● **INSTRUCTIONS TO FOLLOW**
In the entries below, how many lines hold the string "morning"? Give only the number.

● **SOURCE MATERIAL**
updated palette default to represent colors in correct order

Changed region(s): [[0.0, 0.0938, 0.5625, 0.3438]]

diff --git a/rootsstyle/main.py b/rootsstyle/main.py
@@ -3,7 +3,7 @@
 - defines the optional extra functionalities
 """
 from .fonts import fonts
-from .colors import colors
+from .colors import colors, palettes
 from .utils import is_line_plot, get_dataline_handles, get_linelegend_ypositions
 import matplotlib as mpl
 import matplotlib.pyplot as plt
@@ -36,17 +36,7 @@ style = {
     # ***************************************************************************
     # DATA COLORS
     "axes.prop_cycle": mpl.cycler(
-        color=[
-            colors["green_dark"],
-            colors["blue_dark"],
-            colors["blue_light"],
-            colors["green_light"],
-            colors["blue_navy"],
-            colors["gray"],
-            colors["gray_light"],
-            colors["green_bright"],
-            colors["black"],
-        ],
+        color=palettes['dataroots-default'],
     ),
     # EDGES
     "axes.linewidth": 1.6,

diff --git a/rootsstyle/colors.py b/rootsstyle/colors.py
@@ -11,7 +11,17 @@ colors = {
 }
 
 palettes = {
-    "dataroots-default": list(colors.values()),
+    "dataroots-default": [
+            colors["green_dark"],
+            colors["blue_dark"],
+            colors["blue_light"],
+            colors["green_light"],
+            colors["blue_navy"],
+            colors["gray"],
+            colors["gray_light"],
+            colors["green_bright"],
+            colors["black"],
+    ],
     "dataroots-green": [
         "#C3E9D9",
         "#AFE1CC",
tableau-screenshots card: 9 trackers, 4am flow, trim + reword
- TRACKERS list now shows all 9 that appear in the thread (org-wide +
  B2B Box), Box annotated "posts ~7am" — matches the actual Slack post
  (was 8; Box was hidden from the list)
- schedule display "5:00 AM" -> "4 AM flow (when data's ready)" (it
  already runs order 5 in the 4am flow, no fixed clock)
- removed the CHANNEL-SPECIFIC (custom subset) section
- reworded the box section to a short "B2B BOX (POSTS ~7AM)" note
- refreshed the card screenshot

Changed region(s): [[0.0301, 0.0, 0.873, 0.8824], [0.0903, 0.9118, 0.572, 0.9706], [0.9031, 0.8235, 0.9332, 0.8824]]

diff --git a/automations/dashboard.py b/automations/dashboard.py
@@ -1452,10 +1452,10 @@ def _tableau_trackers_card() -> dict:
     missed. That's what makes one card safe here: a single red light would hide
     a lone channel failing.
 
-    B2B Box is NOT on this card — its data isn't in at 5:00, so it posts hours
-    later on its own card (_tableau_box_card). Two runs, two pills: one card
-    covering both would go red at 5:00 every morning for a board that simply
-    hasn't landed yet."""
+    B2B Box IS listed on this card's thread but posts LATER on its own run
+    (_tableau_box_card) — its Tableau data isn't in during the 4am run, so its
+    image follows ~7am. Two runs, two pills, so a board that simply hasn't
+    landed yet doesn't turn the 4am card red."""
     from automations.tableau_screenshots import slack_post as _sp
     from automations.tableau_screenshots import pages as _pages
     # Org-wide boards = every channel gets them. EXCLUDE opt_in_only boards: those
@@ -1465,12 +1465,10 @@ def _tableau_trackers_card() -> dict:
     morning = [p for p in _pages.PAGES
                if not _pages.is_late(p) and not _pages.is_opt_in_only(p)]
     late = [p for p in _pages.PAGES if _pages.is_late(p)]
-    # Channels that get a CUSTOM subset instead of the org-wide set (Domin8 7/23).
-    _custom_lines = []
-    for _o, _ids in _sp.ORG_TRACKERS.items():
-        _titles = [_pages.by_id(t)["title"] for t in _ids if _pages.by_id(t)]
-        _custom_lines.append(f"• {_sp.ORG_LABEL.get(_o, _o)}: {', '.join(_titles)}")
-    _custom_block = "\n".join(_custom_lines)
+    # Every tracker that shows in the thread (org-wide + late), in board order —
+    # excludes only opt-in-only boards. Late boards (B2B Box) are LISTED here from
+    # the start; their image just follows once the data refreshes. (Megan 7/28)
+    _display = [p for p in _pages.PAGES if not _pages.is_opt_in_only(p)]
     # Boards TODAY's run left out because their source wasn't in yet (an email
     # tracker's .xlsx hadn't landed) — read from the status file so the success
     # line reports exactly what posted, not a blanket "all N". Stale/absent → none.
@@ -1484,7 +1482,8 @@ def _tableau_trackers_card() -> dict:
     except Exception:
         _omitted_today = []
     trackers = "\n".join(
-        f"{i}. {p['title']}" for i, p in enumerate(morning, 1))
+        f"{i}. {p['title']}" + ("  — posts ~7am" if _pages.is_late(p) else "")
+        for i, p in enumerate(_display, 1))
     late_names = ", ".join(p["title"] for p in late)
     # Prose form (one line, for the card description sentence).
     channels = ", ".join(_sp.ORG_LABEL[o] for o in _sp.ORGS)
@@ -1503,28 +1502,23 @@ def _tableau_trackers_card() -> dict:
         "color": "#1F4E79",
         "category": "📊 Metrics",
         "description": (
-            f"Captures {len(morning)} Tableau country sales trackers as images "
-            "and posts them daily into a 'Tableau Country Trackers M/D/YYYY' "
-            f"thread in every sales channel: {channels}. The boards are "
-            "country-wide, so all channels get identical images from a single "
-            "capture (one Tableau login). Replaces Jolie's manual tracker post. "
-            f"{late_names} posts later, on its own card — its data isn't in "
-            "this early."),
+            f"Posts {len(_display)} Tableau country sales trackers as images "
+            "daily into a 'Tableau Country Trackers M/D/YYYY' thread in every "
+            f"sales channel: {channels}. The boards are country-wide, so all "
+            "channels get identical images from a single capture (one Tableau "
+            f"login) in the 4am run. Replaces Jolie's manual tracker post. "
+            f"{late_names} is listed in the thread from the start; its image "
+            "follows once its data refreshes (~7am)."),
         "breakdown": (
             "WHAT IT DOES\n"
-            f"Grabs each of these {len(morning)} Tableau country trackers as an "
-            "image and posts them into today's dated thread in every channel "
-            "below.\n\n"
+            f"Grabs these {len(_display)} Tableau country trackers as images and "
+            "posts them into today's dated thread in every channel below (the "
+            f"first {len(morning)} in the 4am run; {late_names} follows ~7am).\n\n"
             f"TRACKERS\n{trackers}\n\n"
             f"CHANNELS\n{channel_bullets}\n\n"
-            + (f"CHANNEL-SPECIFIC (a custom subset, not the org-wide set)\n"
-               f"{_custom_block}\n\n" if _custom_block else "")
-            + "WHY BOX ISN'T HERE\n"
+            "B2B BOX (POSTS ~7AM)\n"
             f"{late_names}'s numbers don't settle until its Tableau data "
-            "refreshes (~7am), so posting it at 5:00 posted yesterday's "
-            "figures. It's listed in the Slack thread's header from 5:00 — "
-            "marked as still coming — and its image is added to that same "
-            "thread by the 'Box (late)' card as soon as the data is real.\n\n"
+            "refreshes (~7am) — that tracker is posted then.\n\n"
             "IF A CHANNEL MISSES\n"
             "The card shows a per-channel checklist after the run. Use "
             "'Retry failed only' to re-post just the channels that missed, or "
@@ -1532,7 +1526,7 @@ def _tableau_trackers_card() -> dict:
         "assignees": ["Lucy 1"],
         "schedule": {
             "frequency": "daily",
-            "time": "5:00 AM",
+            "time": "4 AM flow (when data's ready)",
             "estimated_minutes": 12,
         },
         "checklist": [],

● **SOLVED PROBLEM**
6